Exercise
Wherever the string "matches" shows up in the data below, copy the whole line.

Given records
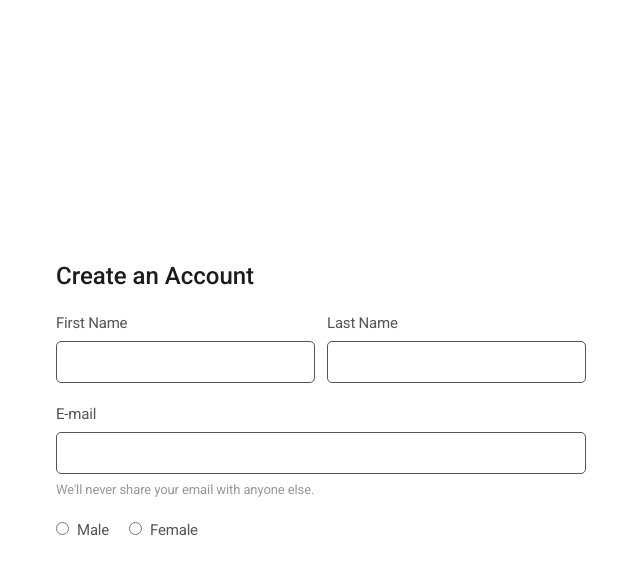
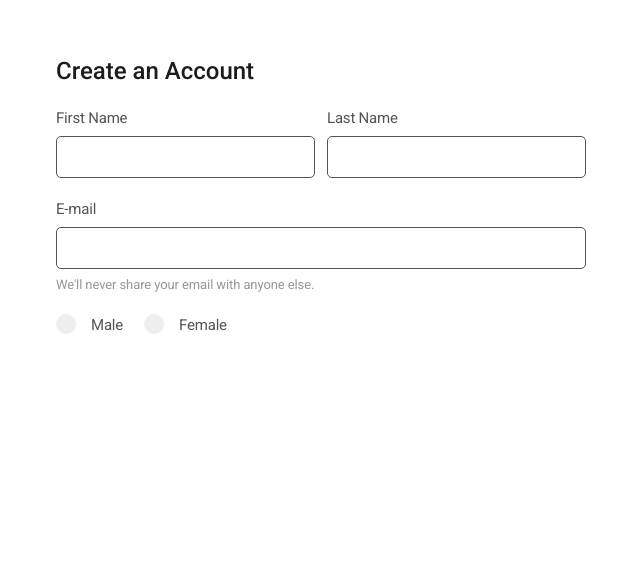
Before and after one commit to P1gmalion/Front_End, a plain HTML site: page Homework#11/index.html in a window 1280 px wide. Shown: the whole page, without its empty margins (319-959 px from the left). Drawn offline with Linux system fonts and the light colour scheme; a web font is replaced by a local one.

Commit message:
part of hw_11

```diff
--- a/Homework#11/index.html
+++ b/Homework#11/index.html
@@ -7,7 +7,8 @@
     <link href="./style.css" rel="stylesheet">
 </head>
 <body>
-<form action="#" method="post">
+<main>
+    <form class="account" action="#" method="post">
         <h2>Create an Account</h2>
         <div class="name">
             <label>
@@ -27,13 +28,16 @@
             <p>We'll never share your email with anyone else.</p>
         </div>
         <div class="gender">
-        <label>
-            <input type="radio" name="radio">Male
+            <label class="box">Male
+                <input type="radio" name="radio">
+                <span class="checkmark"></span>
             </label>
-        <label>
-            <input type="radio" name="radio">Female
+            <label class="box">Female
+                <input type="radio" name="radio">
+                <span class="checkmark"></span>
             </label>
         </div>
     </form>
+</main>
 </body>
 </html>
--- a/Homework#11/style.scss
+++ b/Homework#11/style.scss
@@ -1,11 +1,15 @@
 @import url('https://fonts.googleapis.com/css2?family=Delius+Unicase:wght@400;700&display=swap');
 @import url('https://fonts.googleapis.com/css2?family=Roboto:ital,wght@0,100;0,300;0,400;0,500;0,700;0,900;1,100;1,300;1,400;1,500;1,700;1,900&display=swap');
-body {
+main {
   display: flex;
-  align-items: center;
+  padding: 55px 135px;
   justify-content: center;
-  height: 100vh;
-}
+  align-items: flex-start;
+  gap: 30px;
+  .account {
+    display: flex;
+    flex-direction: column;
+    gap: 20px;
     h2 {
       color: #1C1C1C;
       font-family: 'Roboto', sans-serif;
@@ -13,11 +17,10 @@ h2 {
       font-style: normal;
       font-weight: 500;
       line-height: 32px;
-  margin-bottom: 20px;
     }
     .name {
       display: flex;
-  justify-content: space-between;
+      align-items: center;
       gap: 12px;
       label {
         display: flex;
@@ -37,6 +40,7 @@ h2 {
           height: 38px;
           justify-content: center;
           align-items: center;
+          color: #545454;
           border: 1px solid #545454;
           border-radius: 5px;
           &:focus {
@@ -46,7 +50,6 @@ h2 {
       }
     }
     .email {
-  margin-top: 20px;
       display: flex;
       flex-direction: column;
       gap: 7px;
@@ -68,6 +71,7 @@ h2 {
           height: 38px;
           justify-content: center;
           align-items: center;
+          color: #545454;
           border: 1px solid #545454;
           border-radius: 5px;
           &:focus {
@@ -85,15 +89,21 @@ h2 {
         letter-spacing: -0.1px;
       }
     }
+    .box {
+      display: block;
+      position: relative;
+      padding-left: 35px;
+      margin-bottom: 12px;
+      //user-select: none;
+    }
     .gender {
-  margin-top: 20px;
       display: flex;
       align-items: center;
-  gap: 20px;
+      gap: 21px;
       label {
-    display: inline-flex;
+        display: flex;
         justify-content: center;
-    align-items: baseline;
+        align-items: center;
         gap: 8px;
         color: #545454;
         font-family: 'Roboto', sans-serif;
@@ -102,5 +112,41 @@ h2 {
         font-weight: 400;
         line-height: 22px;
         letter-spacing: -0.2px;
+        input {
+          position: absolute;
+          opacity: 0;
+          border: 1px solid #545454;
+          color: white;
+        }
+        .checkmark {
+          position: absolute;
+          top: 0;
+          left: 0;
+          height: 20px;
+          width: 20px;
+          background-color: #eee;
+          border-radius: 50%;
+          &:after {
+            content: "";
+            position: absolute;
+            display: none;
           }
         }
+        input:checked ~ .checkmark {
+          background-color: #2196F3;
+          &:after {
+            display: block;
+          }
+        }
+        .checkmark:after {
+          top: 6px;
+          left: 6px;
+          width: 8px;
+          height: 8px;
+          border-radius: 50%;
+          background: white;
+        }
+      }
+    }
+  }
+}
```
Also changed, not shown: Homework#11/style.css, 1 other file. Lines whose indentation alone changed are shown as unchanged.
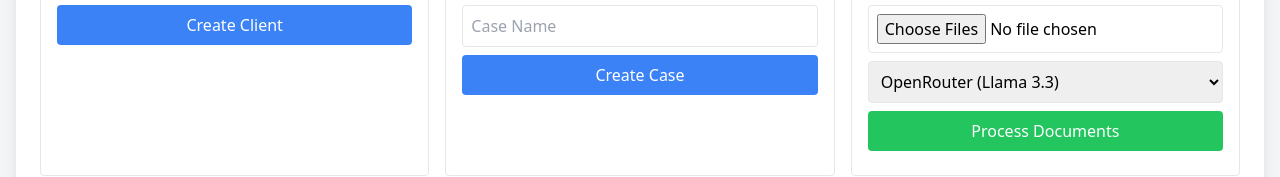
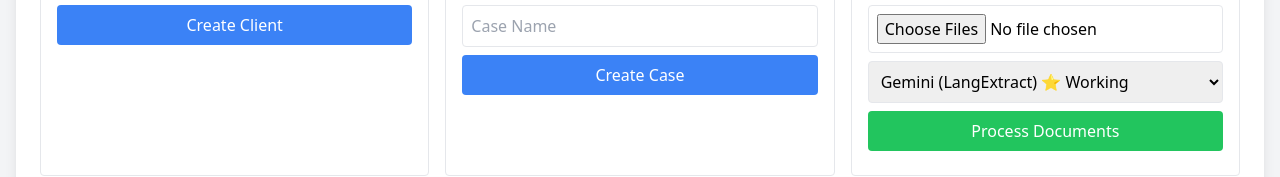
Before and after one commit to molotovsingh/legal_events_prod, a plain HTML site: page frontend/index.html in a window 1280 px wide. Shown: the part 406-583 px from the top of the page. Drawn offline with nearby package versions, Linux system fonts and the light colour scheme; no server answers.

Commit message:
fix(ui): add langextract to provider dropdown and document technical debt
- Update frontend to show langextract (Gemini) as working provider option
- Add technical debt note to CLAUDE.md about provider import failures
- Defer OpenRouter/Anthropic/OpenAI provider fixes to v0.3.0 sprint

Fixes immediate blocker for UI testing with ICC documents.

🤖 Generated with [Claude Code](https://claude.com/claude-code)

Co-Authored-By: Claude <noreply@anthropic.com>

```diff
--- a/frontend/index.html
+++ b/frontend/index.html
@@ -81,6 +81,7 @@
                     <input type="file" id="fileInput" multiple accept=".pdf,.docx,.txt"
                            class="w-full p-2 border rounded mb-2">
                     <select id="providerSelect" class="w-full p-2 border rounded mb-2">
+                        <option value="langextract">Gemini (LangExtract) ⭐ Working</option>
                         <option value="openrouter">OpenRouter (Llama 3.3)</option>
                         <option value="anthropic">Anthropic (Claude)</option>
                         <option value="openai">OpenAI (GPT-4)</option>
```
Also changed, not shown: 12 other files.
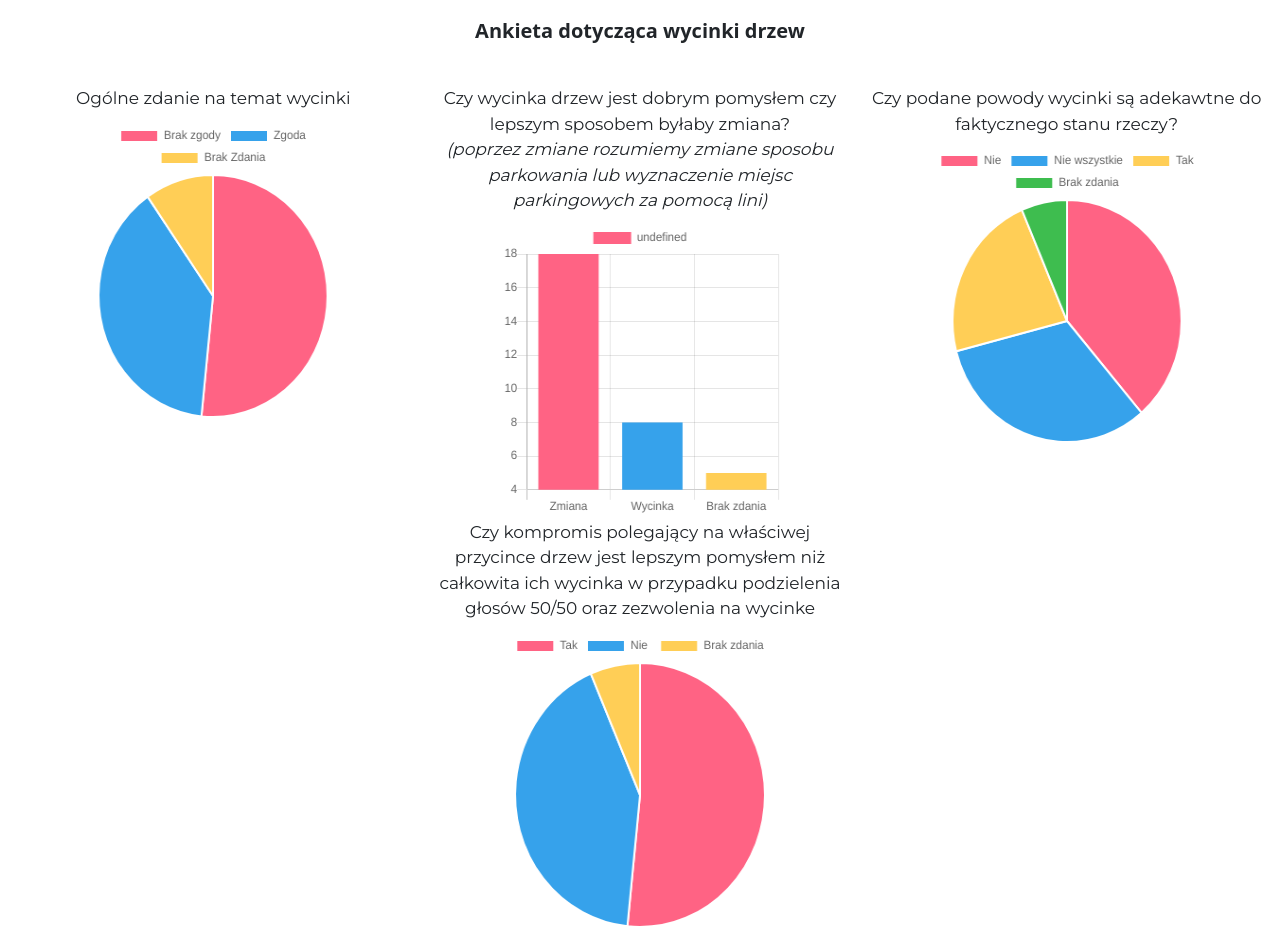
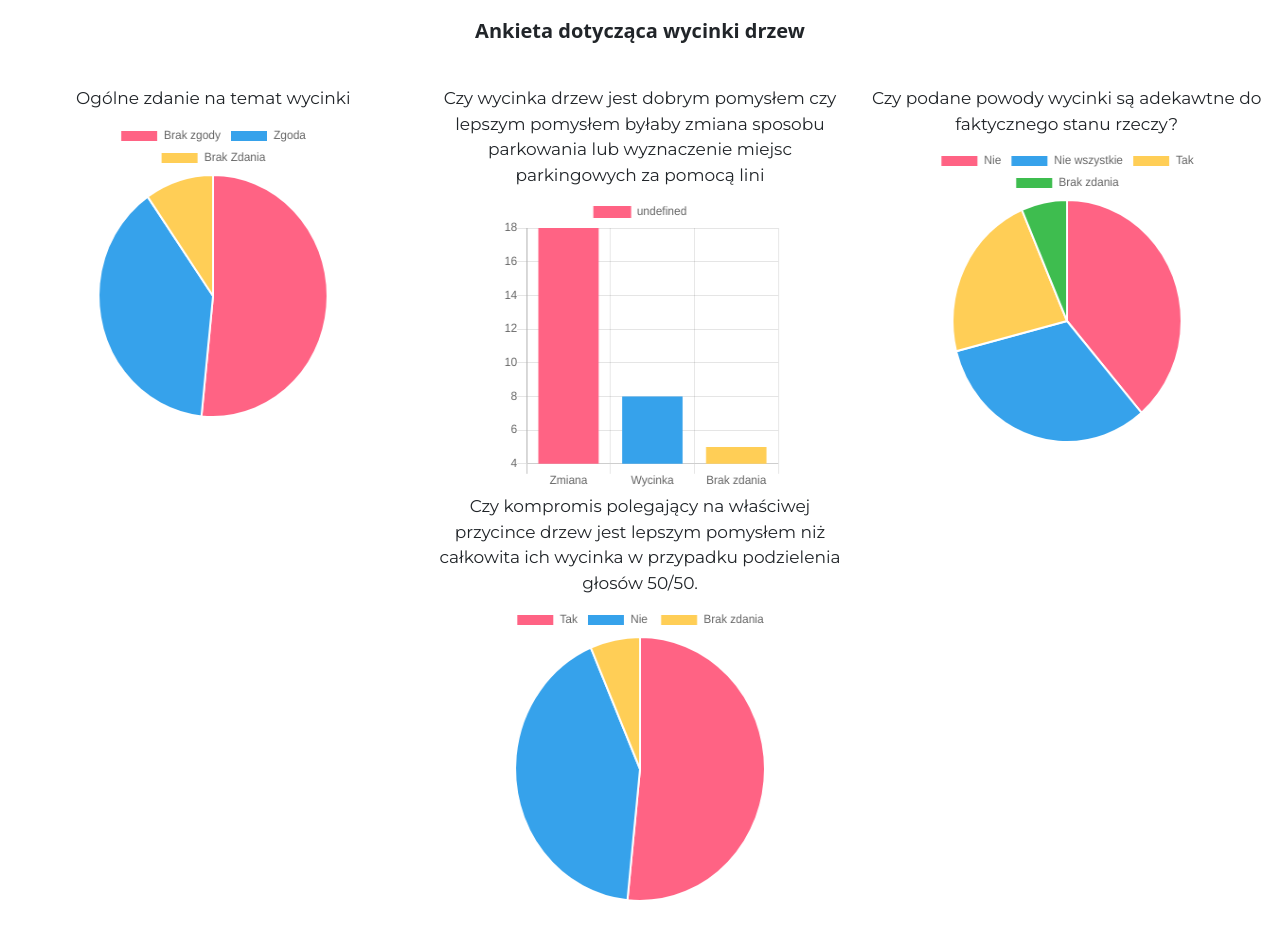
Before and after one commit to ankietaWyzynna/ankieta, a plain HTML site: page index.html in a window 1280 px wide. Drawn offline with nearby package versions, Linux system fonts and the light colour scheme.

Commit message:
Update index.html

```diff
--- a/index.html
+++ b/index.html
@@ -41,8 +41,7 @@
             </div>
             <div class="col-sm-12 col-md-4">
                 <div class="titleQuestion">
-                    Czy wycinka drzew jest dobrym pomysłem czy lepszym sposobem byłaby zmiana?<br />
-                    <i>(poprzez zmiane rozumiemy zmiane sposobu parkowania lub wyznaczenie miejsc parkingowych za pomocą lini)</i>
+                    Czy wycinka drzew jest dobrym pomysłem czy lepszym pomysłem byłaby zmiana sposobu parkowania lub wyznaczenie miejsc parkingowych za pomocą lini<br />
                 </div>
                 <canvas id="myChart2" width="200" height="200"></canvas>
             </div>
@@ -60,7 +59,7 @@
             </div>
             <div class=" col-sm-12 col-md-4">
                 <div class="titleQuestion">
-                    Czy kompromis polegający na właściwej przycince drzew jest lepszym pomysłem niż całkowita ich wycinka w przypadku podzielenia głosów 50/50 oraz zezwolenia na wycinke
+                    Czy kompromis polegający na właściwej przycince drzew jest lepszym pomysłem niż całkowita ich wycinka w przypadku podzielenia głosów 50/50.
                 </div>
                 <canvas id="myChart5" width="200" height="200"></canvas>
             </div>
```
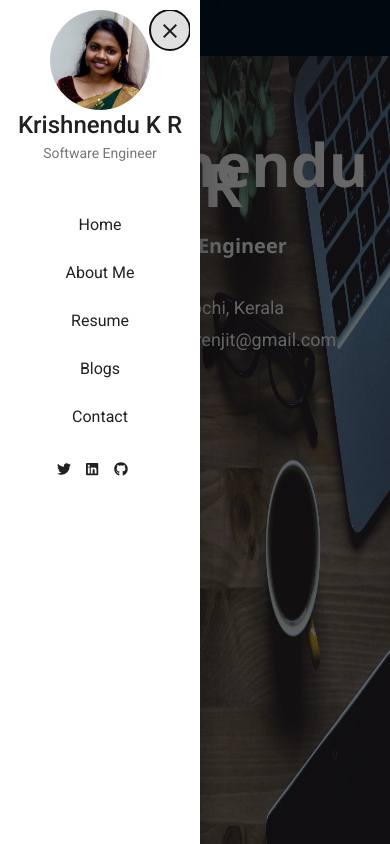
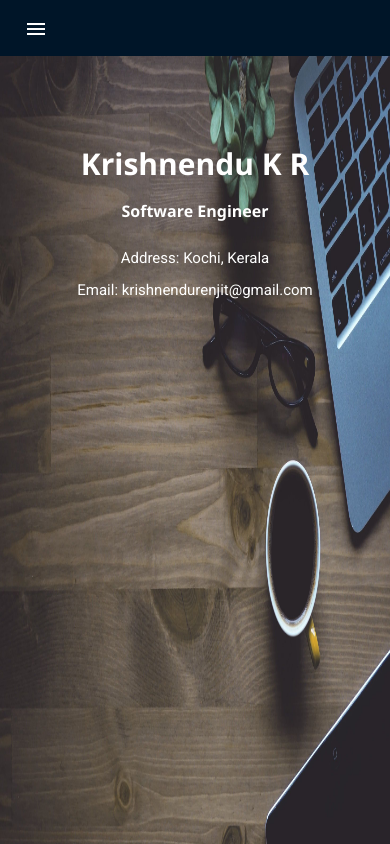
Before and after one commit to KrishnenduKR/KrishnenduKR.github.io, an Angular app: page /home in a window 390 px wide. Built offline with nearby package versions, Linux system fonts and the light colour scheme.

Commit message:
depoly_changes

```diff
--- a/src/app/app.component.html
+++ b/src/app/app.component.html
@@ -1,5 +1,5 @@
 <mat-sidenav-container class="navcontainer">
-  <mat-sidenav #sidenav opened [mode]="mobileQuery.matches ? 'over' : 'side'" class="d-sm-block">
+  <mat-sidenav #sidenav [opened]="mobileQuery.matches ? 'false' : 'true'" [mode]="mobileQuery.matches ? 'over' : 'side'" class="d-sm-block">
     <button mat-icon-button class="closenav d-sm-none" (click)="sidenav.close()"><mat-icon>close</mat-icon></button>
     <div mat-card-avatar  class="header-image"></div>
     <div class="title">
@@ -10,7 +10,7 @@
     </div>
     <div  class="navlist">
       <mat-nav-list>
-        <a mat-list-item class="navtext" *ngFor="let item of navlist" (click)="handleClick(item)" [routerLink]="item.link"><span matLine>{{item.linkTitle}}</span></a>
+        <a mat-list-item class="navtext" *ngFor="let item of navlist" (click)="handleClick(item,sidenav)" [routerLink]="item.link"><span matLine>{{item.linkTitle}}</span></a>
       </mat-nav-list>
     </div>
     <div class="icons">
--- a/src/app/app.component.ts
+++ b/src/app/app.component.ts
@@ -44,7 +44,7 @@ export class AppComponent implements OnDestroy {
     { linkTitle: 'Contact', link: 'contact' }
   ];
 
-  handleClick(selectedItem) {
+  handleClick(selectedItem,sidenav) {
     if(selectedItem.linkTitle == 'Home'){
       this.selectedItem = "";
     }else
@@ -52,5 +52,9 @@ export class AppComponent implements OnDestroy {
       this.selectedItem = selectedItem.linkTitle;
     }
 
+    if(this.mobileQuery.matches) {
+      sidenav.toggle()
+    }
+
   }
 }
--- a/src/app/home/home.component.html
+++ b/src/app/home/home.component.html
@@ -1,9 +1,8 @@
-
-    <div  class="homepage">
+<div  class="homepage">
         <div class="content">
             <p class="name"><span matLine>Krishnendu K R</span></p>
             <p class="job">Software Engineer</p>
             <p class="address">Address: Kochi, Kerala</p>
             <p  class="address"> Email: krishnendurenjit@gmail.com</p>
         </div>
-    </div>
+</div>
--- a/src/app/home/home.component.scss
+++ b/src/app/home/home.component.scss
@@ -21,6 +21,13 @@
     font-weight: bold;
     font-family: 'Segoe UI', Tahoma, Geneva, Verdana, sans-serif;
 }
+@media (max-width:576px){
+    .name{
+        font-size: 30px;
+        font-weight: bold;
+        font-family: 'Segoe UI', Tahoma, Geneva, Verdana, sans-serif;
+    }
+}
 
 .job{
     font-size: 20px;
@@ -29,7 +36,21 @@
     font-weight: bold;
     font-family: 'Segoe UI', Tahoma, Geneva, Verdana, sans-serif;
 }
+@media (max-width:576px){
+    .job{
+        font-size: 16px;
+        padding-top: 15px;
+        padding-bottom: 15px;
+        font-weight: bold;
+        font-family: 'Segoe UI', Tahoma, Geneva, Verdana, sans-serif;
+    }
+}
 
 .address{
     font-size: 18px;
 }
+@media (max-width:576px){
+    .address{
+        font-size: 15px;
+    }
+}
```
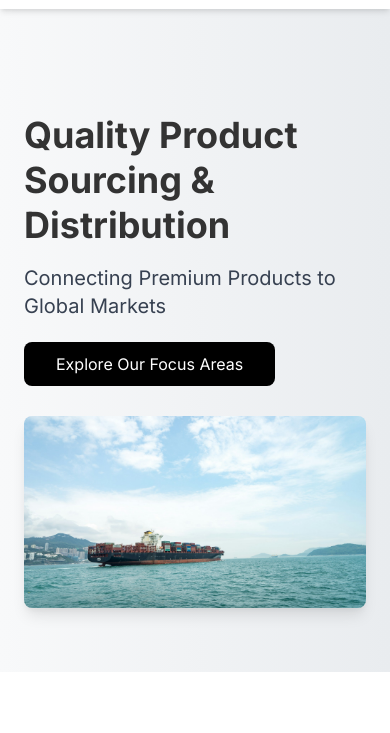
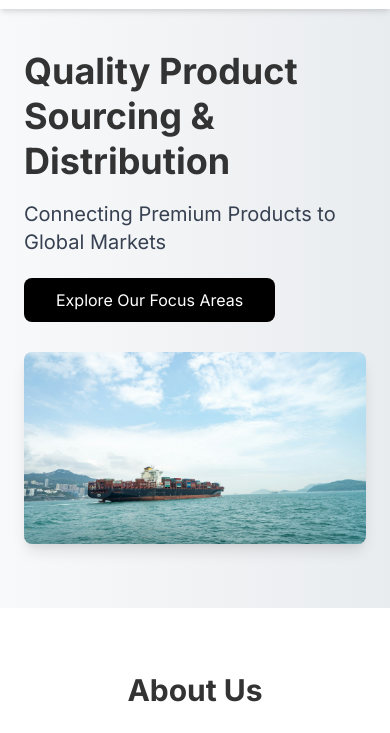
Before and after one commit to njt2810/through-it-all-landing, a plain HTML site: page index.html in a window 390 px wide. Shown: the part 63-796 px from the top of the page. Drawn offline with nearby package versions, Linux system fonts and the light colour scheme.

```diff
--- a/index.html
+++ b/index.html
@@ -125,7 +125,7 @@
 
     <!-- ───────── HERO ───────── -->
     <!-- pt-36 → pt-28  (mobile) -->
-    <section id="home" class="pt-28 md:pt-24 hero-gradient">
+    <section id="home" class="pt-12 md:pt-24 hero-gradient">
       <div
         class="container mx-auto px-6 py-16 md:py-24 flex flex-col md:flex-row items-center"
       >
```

Solved problem
-  <mat-sidenav #sidenav opened [mode]="mobileQuery.matches ? 'over' : 'side'" class="d-sm-block">
+  <mat-sidenav #sidenav [opened]="mobileQuery.matches ? 'false' : 'true'" [mode]="mobileQuery.matches ? 'over' : 'side'" class="d-sm-block">
+    if(this.mobileQuery.matches) {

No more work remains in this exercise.